Owner Abdul Hamid Khoury's operation diverts a minuscule portion of the discarded cartons, bottles and bags from the growing mountain of municipal trash, but it's a start in the right direction.

Energy and Environment 2003

What's not as clear is whether those farther up the U.A.E.'s economic chain are as sincere about environmental policy. While speakers from BP, Shell and TotalFinaElf at this week's Energy and Environment 2003 conference in Abu Dhabi were telling conference attendees that the greenhouse gas buildup from fossil fuels use is causing their respective companies to explore means of managing changes in methods and product mix, across town the energy ministers of the Arab oil states at a conference called to re-ratify the Abu Dhabi Proclamation were issuing an aggressive policy statement that claimed "there is still scientific uncertainty related to the phenomenon of climate change."

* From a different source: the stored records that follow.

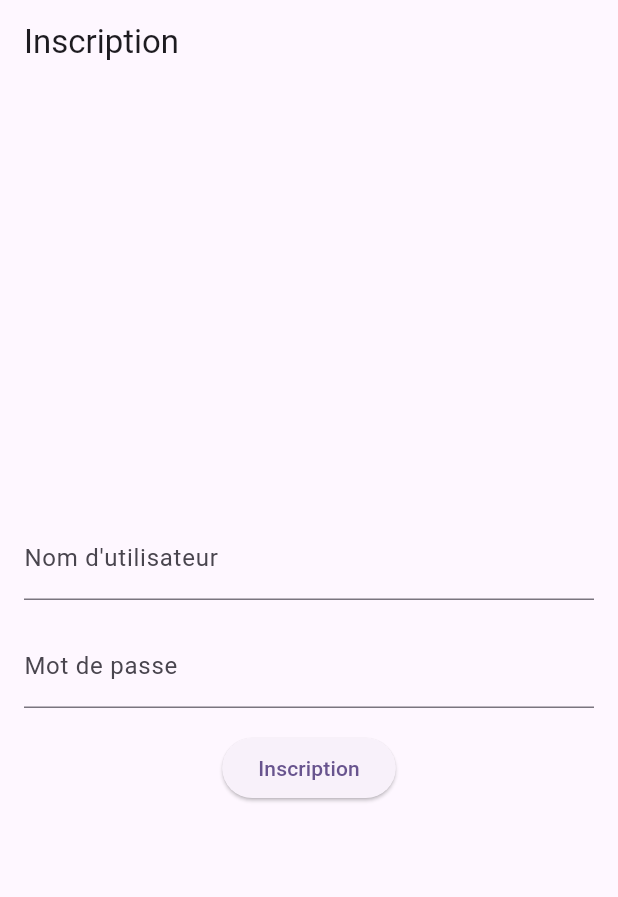
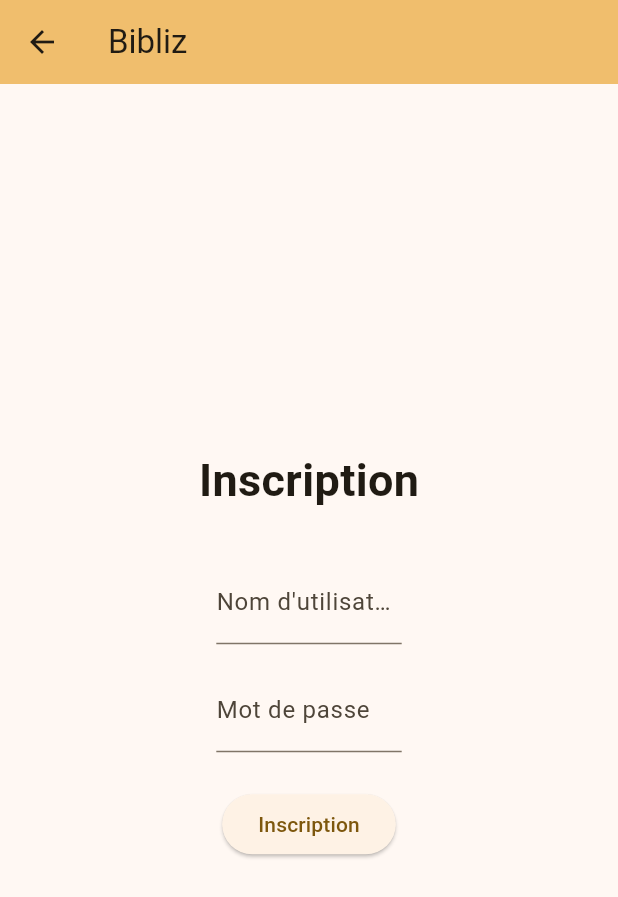
Before and after one commit to HugoM38/Bibliz, a Flutter app: the screen it shows after launch, after a tap on "Connexion", after a tap on "Se déconnecter", after a tap on "S'inscrire", on a phone screen of 412 x 824 dp. Shown: the top 897 px of the screen. Run offline on Flutter 3.47's test engine with Material 3 defaults, Android fonts, the phone set to English and light mode, and no system bars; our stand-ins replace cloud_firestore, firebase_core, image_picker, shared_preferences; accounts and stored records are empty; generated files the repository leaves out were written again.

Commit message:
feat: add style to pages

```diff
--- a/lib/main.dart
+++ b/lib/main.dart
@@ -29,9 +29,10 @@
   @override
   Widget build(BuildContext context) {
     return MaterialApp(
+      debugShowCheckedModeBanner: false,
       title: 'Bibliz',
       theme: ThemeData(
-        colorScheme: ColorScheme.fromSeed(seedColor: Colors.deepPurple),
+        colorScheme: ColorScheme.fromSeed(seedColor: Colors.amber.shade600),
         useMaterial3: true,
       ),
       home: MainPage(currentUser: currentUser),
@@ -51,10 +52,6 @@
   @override
   Widget build(BuildContext context) {
     return Scaffold(
-        appBar: AppBar(
-          backgroundColor: Theme.of(context).colorScheme.inversePrimary,
-          title: const Text("Bibliz"),
-        ),
         body:
             widget.currentUser != null ? const HomePage() : const SigninPage());
   }
--- a/lib/ui/account/signin.dart
+++ b/lib/ui/account/signin.dart
@@ -7,7 +7,6 @@ import 'package:bibliz/utils/sharedprefs.dart';
 import 'package:crypto/crypto.dart';
 import 'package:flutter/material.dart';
 
-import '../../database/books/book.dart';
 import '../../database/books/books_query.dart';
 
 class SigninPage extends StatefulWidget {
@@ -27,32 +26,52 @@ class _SigninPageState extends State<SigninPage> {
   Widget build(BuildContext context) {
     return Scaffold(
       appBar: AppBar(
-        title: const Text('Connexion'),
+        backgroundColor: Theme.of(context).colorScheme.inversePrimary,
+        title: const Text("Bibliz"),
       ),
       body: Padding(
         padding: const EdgeInsets.all(16.0),
         child: Column(
           mainAxisAlignment: MainAxisAlignment.center,
           children: [
-            TextField(
+            const Text(
+              "Connexion",
+              style: TextStyle(fontSize: 30, fontWeight: FontWeight.bold),
+            ),
+            const SizedBox(height: 32.0),
+            SizedBox(
+              width: MediaQuery.of(context).size.width * 0.3,
+              child: TextField(
                 controller: _usernameController,
-              decoration: const InputDecoration(labelText: "Nom d'utilisateur"),
+                decoration:
+                    const InputDecoration(labelText: "Nom d'utilisateur"),
+              ),
             ),
             const SizedBox(height: 16.0),
-            TextField(
+            SizedBox(
+              width: MediaQuery.of(context).size.width * 0.3,
+              child: TextField(
                 controller: _passwordController,
                 decoration: const InputDecoration(labelText: 'Mot de passe'),
                 obscureText: true,
               ),
+            ),
             const SizedBox(height: 16.0),
-            ElevatedButton(
+            Row(
+              mainAxisAlignment: MainAxisAlignment.center,
+              children: [
+                Padding(
+                  padding: const EdgeInsets.all(8.0),
+                  child: ElevatedButton(
                     onPressed: () {
                       // Ajoutez ici la logique de vérification du login
                       String username = _usernameController.text;
                       String password = sha256
                           .convert(utf8.encode(_passwordController.text))
                           .toString();
-                UserQuery().signin(username, password).then((value) async {
+                      UserQuery()
+                          .signin(username, password)
+                          .then((value) async {
                         await SharedPrefs().setCurrentUser(username);
                         if (context.mounted) {
                           Navigator.pushReplacement(
@@ -71,31 +90,21 @@ class _SigninPageState extends State<SigninPage> {
                     },
                     child: const Text('Connexion'),
                   ),
-            ElevatedButton(
+                ),
+                Padding(
+                  padding: const EdgeInsets.all(8.0),
+                  child: ElevatedButton(
                     onPressed: () {
-                Navigator.pushReplacement(
+                      Navigator.push(
                           context,
                           MaterialPageRoute(
                               builder: (context) => const SignUpPage()));
                     },
                     child: const Text("S'inscrire"),
                   ),
-            const SizedBox(height: 16.0),
-            ElevatedButton(
-              onPressed: () async {
-                String titleToSearch =
-                    "Exemple de Titre"; // Remplacez par le titre à rechercher
-                Book? book = await bookQuery.getBookByTitle(titleToSearch);
-
-                if (book != null) {
-                  print("Livre trouvé: ${book.title}");
-                  // Vous pouvez aussi afficher les détails du livre ici ou sur une nouvelle page
-                } else {
-                  print("Aucun livre trouvé avec ce titre");
-                }
-              },
-              child: const Text("Rechercher un Livre par Titre"),
                 ),
+              ],
+            )
           ],
         ),
       ),
--- a/lib/ui/account/signup.dart
+++ b/lib/ui/account/signup.dart
@@ -22,25 +22,41 @@ class _SignUpPageState extends State<SignUpPage> {
   Widget build(BuildContext context) {
     return Scaffold(
       appBar: AppBar(
-        title: const Text('Inscription'),
+        backgroundColor: Theme.of(context).colorScheme.inversePrimary,
+        title: const Text("Bibliz"),
       ),
       body: Padding(
         padding: const EdgeInsets.all(16.0),
+        child: Center(
           child: Column(
             mainAxisAlignment: MainAxisAlignment.center,
             children: [
-            TextField(
+              const Text(
+                "Inscription",
+                style: TextStyle(fontSize: 30, fontWeight: FontWeight.bold),
+              ),
+              const SizedBox(height: 32.0),
+              SizedBox(
+                width: MediaQuery.of(context).size.width * 0.3,
+                child: TextField(
                   controller: _usernameController,
-              decoration: const InputDecoration(labelText: "Nom d'utilisateur"),
+                  decoration:
+                      const InputDecoration(labelText: "Nom d'utilisateur"),
+                ),
               ),
               const SizedBox(height: 16.0),
-            TextField(
+              SizedBox(
+                width: MediaQuery.of(context).size.width * 0.3,
+                child: TextField(
                   controller: _passwordController,
                   decoration: const InputDecoration(labelText: 'Mot de passe'),
                   obscureText: true,
                 ),
+              ),
               const SizedBox(height: 16.0),
-            ElevatedButton(
+              Padding(
+                padding: const EdgeInsets.all(8.0),
+                child: ElevatedButton(
                   onPressed: () {
                     String username = _usernameController.text;
                     String password = sha256
@@ -71,7 +87,9 @@ class _SignUpPageState extends State<SignUpPage> {
                   },
                   child: const Text('Inscription'),
                 ),
+              ),
             ],
+          ),
         ),
       ),
     );
--- a/lib/ui/create_book_page.dart
+++ b/lib/ui/create_book_page.dart
@@ -102,10 +102,18 @@ class _CreateBookPageState extends State<CreateBookPage> {
   Widget build(BuildContext context) {
     return Scaffold(
       appBar: AppBar(
-        title: const Text('Créer un nouveau livre'),
+        backgroundColor: Theme.of(context).colorScheme.inversePrimary,
+        title: const Text("Bibliz"),
       ),
       body: SingleChildScrollView(
-        child: Form(
+        child: Column(
+          children: [
+            const Padding(
+              padding: EdgeInsets.all(32.0),
+              child: Text("Créer un nouveau livre",
+                  style: TextStyle(fontSize: 25, fontWeight: FontWeight.bold)),
+            ),
+            Form(
               key: _formKey,
               child: Padding(
                 padding: const EdgeInsets.all(12.0),
@@ -117,8 +125,8 @@ class _CreateBookPageState extends State<CreateBookPage> {
                         context, _authorController, 'Auteur', Icons.person),
                     buildTextFormField(
                         context, _isbnController, 'ISBN', Icons.code),
-                buildTextFormField(
-                    context, _publisherController, 'Éditeur', Icons.business),
+                    buildTextFormField(context, _publisherController, 'Éditeur',
+                        Icons.business),
                     buildTextFormField(context, _yearController,
                         'Année de publication', Icons.calendar_today,
                         fieldType: FieldType
@@ -135,12 +143,12 @@ class _CreateBookPageState extends State<CreateBookPage> {
                         context, _statusController, 'Statut', Icons.info,
                         fieldType: FieldType.dropdown,
                         dropdownItems: statusOptions),
-                buildTextFormField(context, _conditionController, 'Condition',
-                    Icons.build_circle,
+                    buildTextFormField(context, _conditionController,
+                        'Condition', Icons.build_circle,
                         fieldType: FieldType.dropdown,
                         dropdownItems: conditionOptions),
-                buildTextFormField(
-                    context, _locationController, 'Localisation', Icons.place),
+                    buildTextFormField(context, _locationController,
+                        'Localisation', Icons.place),
                     // Zone de téléchargement d'image
                     GestureDetector(
                       onTap: () {}, // Logique pour choisir une image
@@ -160,6 +168,8 @@ class _CreateBookPageState extends State<CreateBookPage> {
                 ),
               ),
             ),
+          ],
+        ),
       ),
     );
   }
--- a/lib/ui/home.dart
+++ b/lib/ui/home.dart
@@ -15,7 +15,8 @@ class _HomePageState extends State<HomePage> {
   Widget build(BuildContext context) {
     return Scaffold(
       appBar: AppBar(
-        title: const Text('Bibliz'),
+        backgroundColor: Theme.of(context).colorScheme.inversePrimary,
+        title: const Text("Bibliz"),
         actions: [
           ElevatedButton(
               onPressed: () async {
```
Lines whose indentation alone changed are shown as unchanged.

BP, Shell and other oil producers known for technical expertise are still deep into the production game, but they're also investing more and more research and development dollars in hydrogen-based fuels. They see hydrogen as a transition to a big market based on renewables, a category that is drawing substantial investment and, though still small compared to oil and gas in market share, boasts a robust growth rate. BP and Shell are both serious about growing their solar-powered sectors.

But the U.S., the world's largest energy consumer, and the Arab oil states remain firmly committed to business as usual, with energy policy based on fossil fuels. There was no mention at the Energy and Environment conference of the United Nations report, released Feb. 4, on the alarming growth of global atmospheric mercury presence from oil and coal combustion. Any nod toward hydrogen-based fuels and scaled-up use of renewable fuels was barely perceptible.

Despite optimistic talk of emissions trading, carbon dioxide sequestration and other palliatives, a brighter future for those 1.6 billion people on the planet without access to electricity still seems a long way off.